Hong Kong leader Carrie Lam sided with Beijing’s longstanding rhetoric against the United States on Sept. 10, when she called the U.S. Congress a “foreign” influence trying to interfere with the city’s internal affairs.
“It’s extremely inappropriate for foreign parliaments to interfere in HKSAR [Hong Kong Special Administrative Region] internal affairs in any way, and (we) will not allow (the United States) to become a stakeholder in HKSAR matters,” Lam said in a press conference.
She made the remark in response to a protest on Sept. 8, when tens of thousands of Hongkongers took part in a march to petition the U.S. Congress to approve legislation that would support human rights in Hong Kong.
The bipartisan bill, known as the Hong Kong Human Rights and Democracy Act of 2019, was first introduced in June. It would require the U.S. secretary of state to annually certify that Hong Kong is “sufficiently autonomous” from China to merit special treatment from the United States that is afforded to it under the 1992 U.S.-Hong Kong Policy Act.
Under that measure, the United States agreed to treat Hong Kong as a separate entity to the mainland in economic and trade matters, even after the former British colony was handed back to China in 1997 after the signing of the 1984 Sino–British Joint Declaration. As a result, Hong Kong goods entering the U.S. market currently are not penalized by the Trump administration’s tariffs on goods from mainland China.
Protesters supporting the bill say the Act would secure their rights as outlined in the city’s Basic Law, or mini-constitution, which are under siege by the Hong Kong government and the Chinese Communist Party in its recent encroachment on Hong Kong’s judicial independence.
Chinese officials have accused foreign governments, particularly the United States and the United Kingdom, of fomenting chaos in Hong Kong. They maintain that the protests in Hong Kong are an “internal affair.”

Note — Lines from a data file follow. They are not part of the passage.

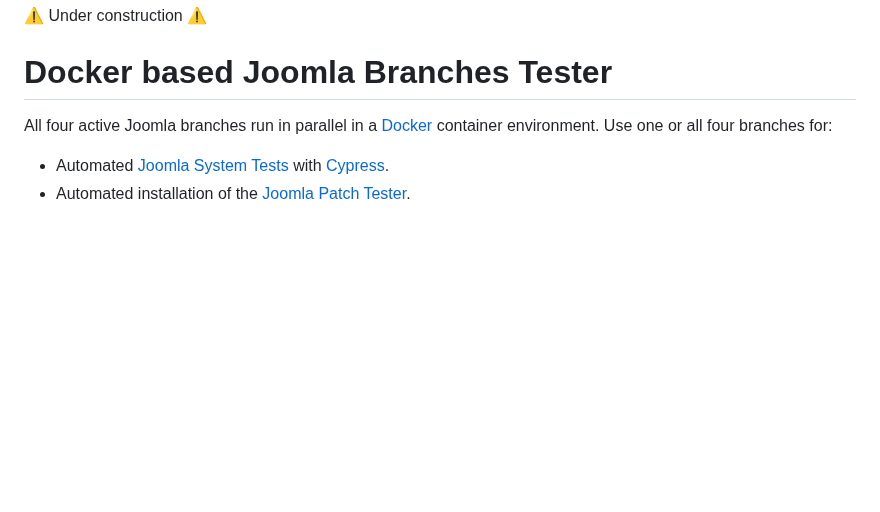
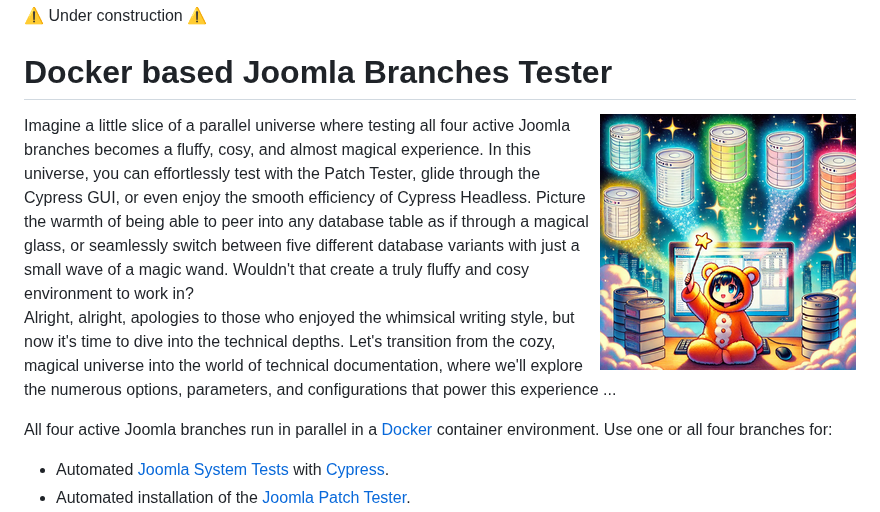
Before and after one commit to muhme/joomla-branches-tester, a Markdown page: README.md, the part around the change. Drawn GitHub-style; pictures changed too: images/magic_world.png (added); blank space fills up the shorter version.

Commit message:
magical world

```diff
--- a/README.md
+++ b/README.md
@@ -1,6 +1,11 @@
 ⚠️ Under construction ⚠️
 
 # Docker based Joomla Branches Tester
+
+<img align="right" src="images/magic_world.png">
+Imagine a little slice of a parallel universe where testing all four active Joomla branches becomes a fluffy, cosy, and almost magical experience. In this universe, you can effortlessly test with the Patch Tester, glide through the Cypress GUI, or even enjoy the smooth efficiency of Cypress Headless. Picture the warmth of being able to peer into any database table as if through a magical glass, or seamlessly switch between five different database variants with just a small wave of a magic wand. Wouldn't that create a truly fluffy and cosy environment to work in?
+
+Alright, alright, apologies to those who enjoyed the whimsical writing style, but now it's time to dive into the technical depths. Let's transition from the cozy, magical universe into the world of technical documentation, where we'll explore the numerous options, parameters, and configurations that power this experience ...
 
 All four active Joomla branches run in parallel in a [Docker](https://www.docker.com/) container environment.
 Use one or all four branches for:
```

On Sept. 9, former U.S. Defense Secretary Jim Mattis said the Hong Kong protests were “not an internal” Chinese matter and that the United States should offer at least moral support to the demonstrators.

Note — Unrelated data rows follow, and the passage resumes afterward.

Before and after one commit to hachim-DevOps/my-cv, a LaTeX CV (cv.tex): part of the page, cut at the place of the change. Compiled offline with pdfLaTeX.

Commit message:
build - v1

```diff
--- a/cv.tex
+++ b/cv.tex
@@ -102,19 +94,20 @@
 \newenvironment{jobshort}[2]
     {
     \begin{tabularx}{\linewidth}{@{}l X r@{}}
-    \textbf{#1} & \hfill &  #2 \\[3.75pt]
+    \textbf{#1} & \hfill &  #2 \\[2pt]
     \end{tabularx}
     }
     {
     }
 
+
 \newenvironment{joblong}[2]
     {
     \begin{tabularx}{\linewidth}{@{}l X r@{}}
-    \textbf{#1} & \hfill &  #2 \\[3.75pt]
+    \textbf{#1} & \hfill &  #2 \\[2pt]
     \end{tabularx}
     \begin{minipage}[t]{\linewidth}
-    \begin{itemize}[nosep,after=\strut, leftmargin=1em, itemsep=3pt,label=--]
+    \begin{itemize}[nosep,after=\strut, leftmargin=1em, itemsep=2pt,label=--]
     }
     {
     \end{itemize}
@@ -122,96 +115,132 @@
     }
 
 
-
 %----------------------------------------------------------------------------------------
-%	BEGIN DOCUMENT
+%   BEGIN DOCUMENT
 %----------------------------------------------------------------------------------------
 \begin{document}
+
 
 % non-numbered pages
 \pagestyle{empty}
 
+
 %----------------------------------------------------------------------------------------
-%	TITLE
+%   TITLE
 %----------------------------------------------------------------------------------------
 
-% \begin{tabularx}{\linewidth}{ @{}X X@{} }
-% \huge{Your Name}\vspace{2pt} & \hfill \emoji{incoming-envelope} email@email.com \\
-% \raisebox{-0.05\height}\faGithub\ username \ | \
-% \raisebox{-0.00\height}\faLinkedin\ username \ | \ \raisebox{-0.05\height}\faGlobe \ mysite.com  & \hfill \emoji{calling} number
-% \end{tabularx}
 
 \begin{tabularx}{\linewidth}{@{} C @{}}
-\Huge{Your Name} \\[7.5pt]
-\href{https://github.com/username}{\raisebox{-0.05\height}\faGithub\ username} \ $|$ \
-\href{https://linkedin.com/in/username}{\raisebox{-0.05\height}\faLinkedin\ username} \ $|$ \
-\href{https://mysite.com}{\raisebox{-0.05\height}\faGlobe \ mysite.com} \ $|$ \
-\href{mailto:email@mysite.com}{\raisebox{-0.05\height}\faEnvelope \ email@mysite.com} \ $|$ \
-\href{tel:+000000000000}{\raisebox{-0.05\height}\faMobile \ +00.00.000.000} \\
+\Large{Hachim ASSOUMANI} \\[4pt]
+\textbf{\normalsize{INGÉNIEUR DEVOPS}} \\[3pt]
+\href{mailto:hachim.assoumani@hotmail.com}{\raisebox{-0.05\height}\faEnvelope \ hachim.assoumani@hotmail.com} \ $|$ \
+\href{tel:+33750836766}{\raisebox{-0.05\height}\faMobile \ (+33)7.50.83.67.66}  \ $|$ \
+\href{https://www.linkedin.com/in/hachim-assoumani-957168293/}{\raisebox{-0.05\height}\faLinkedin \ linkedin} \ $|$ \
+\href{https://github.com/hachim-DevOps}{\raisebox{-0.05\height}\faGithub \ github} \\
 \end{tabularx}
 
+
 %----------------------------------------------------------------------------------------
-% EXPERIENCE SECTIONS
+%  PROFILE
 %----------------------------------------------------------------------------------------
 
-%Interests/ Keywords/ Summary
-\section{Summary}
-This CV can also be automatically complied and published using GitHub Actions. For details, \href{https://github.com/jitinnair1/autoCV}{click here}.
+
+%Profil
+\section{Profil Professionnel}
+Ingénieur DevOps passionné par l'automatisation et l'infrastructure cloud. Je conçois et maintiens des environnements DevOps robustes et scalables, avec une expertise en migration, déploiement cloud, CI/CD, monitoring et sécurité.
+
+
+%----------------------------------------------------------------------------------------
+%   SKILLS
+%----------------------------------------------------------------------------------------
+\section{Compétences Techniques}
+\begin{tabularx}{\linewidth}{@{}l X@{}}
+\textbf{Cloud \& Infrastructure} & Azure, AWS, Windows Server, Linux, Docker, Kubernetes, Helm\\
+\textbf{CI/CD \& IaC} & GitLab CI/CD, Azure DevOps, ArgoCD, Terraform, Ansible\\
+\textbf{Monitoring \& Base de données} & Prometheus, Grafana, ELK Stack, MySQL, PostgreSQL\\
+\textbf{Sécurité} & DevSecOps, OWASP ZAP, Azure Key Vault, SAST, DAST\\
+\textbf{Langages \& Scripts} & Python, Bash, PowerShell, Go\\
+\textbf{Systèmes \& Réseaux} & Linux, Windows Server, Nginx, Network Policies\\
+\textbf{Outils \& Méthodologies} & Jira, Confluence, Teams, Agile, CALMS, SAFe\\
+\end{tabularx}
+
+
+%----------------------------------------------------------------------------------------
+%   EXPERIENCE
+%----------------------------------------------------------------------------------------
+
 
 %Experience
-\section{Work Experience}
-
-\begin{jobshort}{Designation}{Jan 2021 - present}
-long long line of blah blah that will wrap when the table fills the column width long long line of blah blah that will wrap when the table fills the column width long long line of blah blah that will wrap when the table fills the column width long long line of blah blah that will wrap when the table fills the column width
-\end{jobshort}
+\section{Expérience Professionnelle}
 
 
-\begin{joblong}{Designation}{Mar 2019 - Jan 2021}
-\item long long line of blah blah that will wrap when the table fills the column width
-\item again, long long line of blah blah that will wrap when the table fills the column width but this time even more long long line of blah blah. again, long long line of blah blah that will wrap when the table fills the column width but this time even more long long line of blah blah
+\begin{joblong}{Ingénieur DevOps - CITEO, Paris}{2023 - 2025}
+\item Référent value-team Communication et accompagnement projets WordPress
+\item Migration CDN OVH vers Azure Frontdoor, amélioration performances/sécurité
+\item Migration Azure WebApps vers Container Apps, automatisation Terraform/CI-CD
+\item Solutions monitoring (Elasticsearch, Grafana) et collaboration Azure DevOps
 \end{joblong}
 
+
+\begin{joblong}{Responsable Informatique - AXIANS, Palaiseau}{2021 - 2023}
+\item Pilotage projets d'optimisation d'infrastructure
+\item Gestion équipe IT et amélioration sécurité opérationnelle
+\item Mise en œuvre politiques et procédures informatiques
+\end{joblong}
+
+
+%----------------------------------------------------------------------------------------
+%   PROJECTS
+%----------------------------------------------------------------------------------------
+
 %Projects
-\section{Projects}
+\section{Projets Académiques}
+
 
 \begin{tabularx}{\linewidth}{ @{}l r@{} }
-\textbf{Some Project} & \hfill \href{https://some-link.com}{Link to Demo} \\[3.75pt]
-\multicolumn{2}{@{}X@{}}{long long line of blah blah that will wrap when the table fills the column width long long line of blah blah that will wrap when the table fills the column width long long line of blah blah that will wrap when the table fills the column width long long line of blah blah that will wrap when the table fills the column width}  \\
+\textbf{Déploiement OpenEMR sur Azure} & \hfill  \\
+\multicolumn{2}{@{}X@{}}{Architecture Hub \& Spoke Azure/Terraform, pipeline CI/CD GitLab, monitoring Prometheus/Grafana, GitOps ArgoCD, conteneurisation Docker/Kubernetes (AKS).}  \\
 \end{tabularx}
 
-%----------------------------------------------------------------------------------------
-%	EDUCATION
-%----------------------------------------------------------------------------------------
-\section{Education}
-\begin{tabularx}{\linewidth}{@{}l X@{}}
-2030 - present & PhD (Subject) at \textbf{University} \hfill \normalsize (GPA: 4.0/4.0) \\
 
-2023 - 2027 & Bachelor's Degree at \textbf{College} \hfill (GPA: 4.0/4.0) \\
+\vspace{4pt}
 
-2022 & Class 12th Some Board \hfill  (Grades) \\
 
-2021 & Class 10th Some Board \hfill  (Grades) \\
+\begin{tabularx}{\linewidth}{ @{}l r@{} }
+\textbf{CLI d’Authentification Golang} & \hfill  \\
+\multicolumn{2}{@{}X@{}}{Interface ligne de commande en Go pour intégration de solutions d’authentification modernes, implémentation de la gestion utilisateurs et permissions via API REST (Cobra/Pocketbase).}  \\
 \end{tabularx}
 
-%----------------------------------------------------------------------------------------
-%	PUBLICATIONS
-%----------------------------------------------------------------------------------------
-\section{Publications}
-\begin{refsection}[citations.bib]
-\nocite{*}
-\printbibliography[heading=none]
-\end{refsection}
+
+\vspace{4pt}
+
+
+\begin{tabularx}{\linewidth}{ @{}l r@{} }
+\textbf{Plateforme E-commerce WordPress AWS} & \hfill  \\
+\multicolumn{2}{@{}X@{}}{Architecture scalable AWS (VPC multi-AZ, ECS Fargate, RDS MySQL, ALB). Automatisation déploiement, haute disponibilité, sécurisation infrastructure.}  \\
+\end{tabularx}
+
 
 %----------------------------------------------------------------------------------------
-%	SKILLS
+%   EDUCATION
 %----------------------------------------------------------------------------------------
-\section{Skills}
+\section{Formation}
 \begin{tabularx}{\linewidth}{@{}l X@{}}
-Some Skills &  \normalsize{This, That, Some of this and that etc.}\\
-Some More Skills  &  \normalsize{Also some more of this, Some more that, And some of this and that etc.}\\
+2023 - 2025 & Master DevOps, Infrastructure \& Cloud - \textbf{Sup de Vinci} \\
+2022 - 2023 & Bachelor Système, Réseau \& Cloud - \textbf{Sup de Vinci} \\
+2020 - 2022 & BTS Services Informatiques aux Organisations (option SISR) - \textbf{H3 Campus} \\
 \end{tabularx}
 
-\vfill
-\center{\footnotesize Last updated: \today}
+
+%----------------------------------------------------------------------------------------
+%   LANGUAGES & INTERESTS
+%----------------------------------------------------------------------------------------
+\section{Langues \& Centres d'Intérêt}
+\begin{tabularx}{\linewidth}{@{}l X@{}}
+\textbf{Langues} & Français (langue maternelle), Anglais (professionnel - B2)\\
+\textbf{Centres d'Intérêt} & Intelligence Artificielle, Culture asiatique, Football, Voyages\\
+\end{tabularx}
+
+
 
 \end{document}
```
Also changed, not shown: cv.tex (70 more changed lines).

“They said it would be two systems, and the extradition law was a violation of that,” Mattis added, commenting on a statement from the Hong Kong government on Sept. 9.
The “one country, two systems” model was said to be a guarantee of Hongkongers’ basic rights and freedoms when the city was handed back to Chinese rule in 1997.

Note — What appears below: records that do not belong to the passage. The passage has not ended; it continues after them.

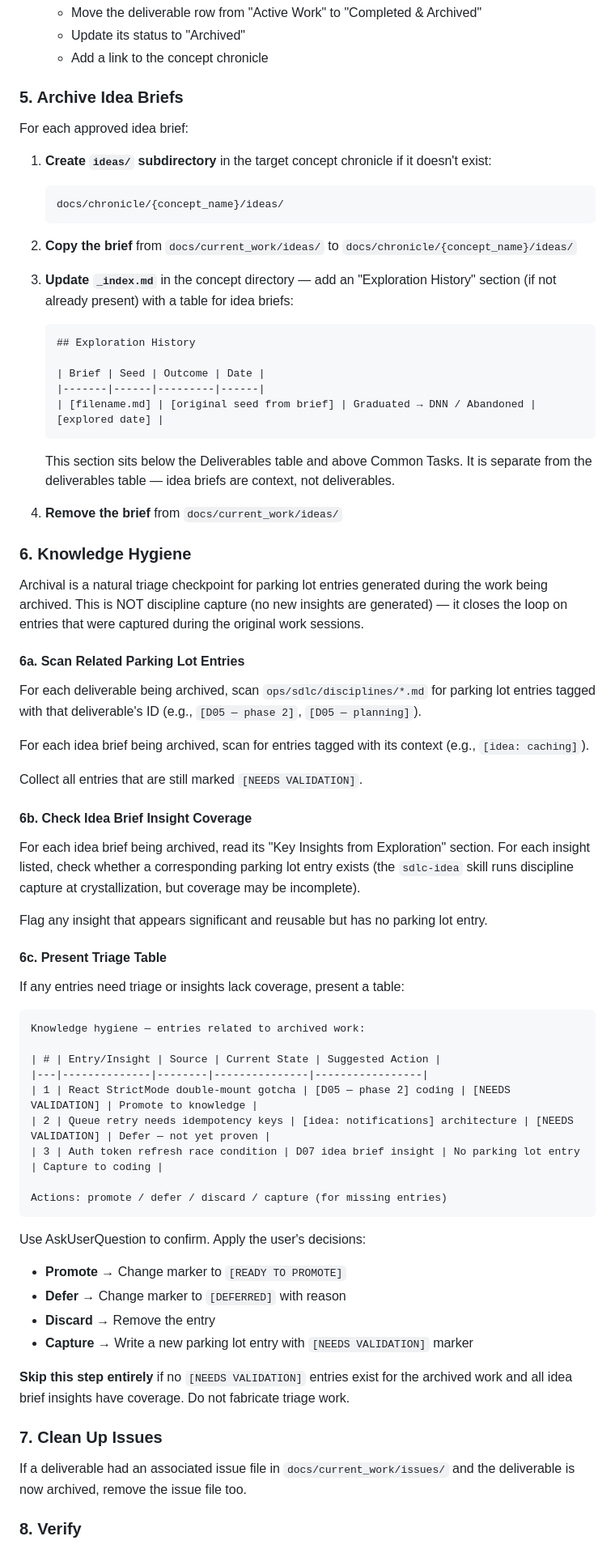
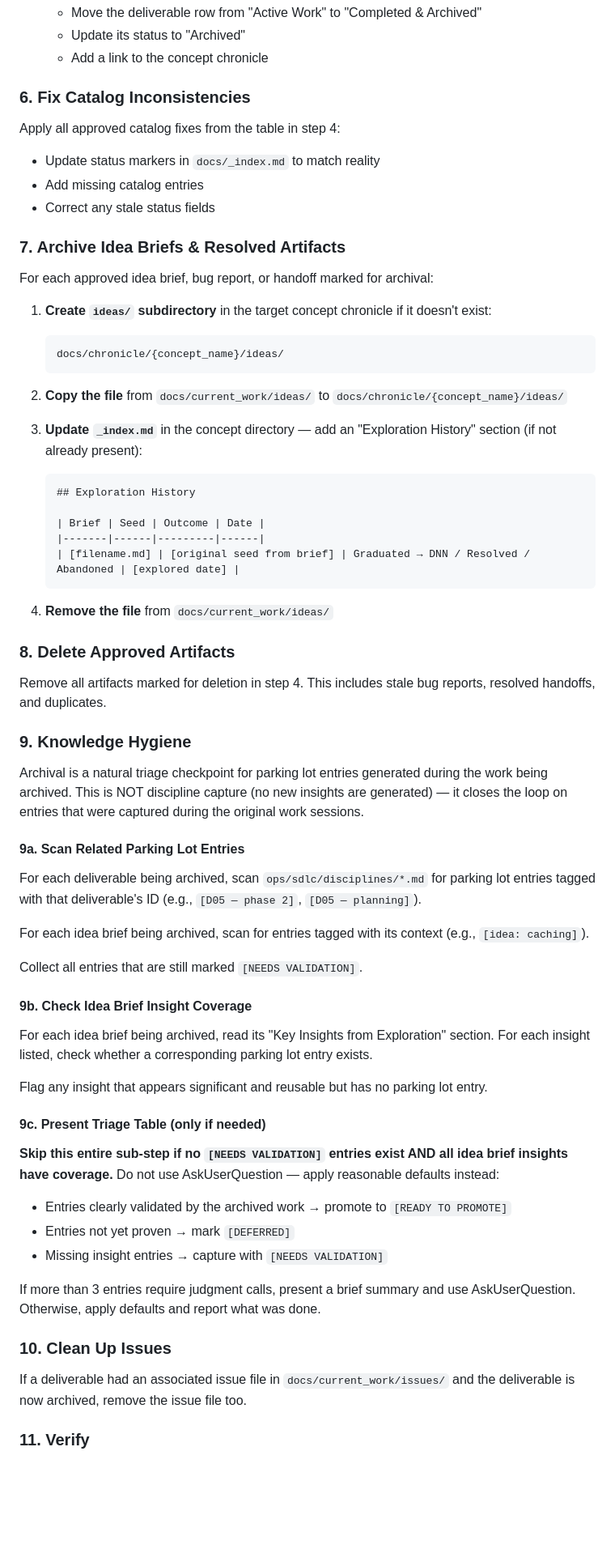
Before and after one commit to Inpacchi/cc-sdlc, a Markdown page: skills/sdlc-archive/SKILL.md, the part around one of its changes. Shown at 81% size. GitHub-like rendering; blank space fills up the shorter version.

````diff
--- a/skills/sdlc-archive/SKILL.md
+++ b/skills/sdlc-archive/SKILL.md
@@ -81,35 +126,44 @@ For each approved deliverable:
    - Update its status to "Archived"
    - Add a link to the concept chronicle
 
-### 5. Archive Idea Briefs
+### 6. Fix Catalog Inconsistencies
 
-For each approved idea brief:
+Apply all approved catalog fixes from the table in step 4:
+- Update status markers in `docs/_index.md` to match reality
+- Add missing catalog entries
+- Correct any stale status fields
+
+### 7. Archive Idea Briefs & Resolved Artifacts
+
+For each approved idea brief, bug report, or handoff marked for archival:
 
 1. **Create `ideas/` subdirectory** in the target concept chronicle if it doesn't exist:
    ```
    docs/chronicle/{concept_name}/ideas/
    ```
 
-2. **Copy the brief** from `docs/current_work/ideas/` to `docs/chronicle/{concept_name}/ideas/`
+2. **Copy the file** from `docs/current_work/ideas/` to `docs/chronicle/{concept_name}/ideas/`
 
-3. **Update `_index.md`** in the concept directory — add an "Exploration History" section (if not already present) with a table for idea briefs:
+3. **Update `_index.md`** in the concept directory — add an "Exploration History" section (if not already present):
    ```markdown
    ## Exploration History
 
    | Brief | Seed | Outcome | Date |
    |-------|------|---------|------|
-   | [filename.md] | [original seed from brief] | Graduated → DNN / Abandoned | [explored date] |
+   | [filename.md] | [original seed from brief] | Graduated → DNN / Resolved / Abandoned | [explored date] |
    ```
 
-   This section sits below the Deliverables table and above Common Tasks. It is separate from the deliverables table — idea briefs are context, not deliverables.
+4. **Remove the file** from `docs/current_work/ideas/`
 
-4. **Remove the brief** from `docs/current_work/ideas/`
+### 8. Delete Approved Artifacts
 
-### 6. Knowledge Hygiene
+Remove all artifacts marked for deletion in step 4. This includes stale bug reports, resolved handoffs, and duplicates.
+
+### 9. Knowledge Hygiene
 
 Archival is a natural triage checkpoint for parking lot entries generated during the work being archived. This is NOT discipline capture (no new insights are generated) — it closes the loop on entries that were captured during the original work sessions.
 
-#### 6a. Scan Related Parking Lot Entries
+#### 9a. Scan Related Parking Lot Entries
 
 For each deliverable being archived, scan `ops/sdlc/disciplines/*.md` for parking lot entries tagged with that deliverable's ID (e.g., `[D05 — phase 2]`, `[D05 — planning]`).
 
@@ -117,39 +171,25 @@ For each idea brief being archived, scan for entries tagged with its context (e.
 
 Collect all entries that are still marked `[NEEDS VALIDATION]`.
 
-#### 6b. Check Idea Brief Insight Coverage
+#### 9b. Check Idea Brief Insight Coverage
 
-For each idea brief being archived, read its "Key Insights from Exploration" section. For each insight listed, check whether a corresponding parking lot entry exists (the `sdlc-idea` skill runs discipline capture at crystallization, but coverage may be incomplete).
+For each idea brief being archived, read its "Key Insights from Exploration" section. For each insight listed, check whether a corresponding parking lot entry exists.
 
 Flag any insight that appears significant and reusable but has no parking lot entry.
 
-#### 6c. Present Triage Table
+#### 9c. Present Triage Table (only if needed)
 
-If any entries need triage or insights lack coverage, present a table:
+**Skip this entire sub-step if no `[NEEDS VALIDATION]` entries exist AND all idea brief insights have coverage.** Do not use AskUserQuestion — apply reasonable defaults instead:
 
-```
-Knowledge hygiene — entries related to archived work:
+- Entries clearly validated by the archived work → promote to `[READY TO PROMOTE]`
+- Entries not yet proven → mark `[DEFERRED]`
+- Missing insight entries → capture with `[NEEDS VALIDATION]`
 
-| # | Entry/Insight | Source | Current State | Suggested Action |
-|---|--------------|--------|---------------|-----------------|
-| 1 | React StrictMode double-mount gotcha | [D05 — phase 2] coding | [NEEDS VALIDATION] | Promote to knowledge |
-| 2 | Queue retry needs idempotency keys | [idea: notifications] architecture | [NEEDS VALIDATION] | Defer — not yet proven |
-| 3 | Auth token refresh race condition | D07 idea brief insight | No parking lot entry | Capture to coding |
+If more than 3 entries require judgment calls, present a brief summary and use AskUserQuestion. Otherwise, apply defaults and report what was done.
 
-Actions: promote / defer / discard / capture (for missing entries)
-```
-
-Use AskUserQuestion to confirm. Apply the user's decisions:
-- **Promote** → Change marker to `[READY TO PROMOTE]`
-- **Defer** → Change marker to `[DEFERRED]` with reason
-- **Discard** → Remove the entry
-- **Capture** → Write a new parking lot entry with `[NEEDS VALIDATION]` marker
-
-**Skip this step entirely** if no `[NEEDS VALIDATION]` entries exist for the archived work and all idea brief insights have coverage. Do not fabricate triage work.
-
-### 7. Clean Up Issues
+### 10. Clean Up Issues
 
 If a deliverable had an associated issue file in `docs/current_work/issues/` and the deliverable is now archived, remove the issue file too.
 
-### 8. Verify
+### 11. Verify
 
````
Also changed, not shown: other parts of skills/sdlc-archive/SKILL.md (+90 -40 lines), process/sdlc_changelog.md (+21 -0 lines).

Public anger at the erosion of Hong Kong’s liberties have propelled protesters to continue staging rallies and marches, now in their 14th week, despite Lam conceding on one of their demands by formally withdrawing her government’s extradition bill last week—almost three months after the mass protests against the bill started.
Lam reiterated on Sept. 10 that she had taken steps to hold dialogue with the public—a statement that has been challenged by protesters as insincere, as the Hong Kong police have continued to adopt violent tactics to disperse protesters.
When asked about the protesters’ calls for establishing an independent inquiry to investigate alleged police brutality, Lam chose not to address the question.
Reuters contributed to this report.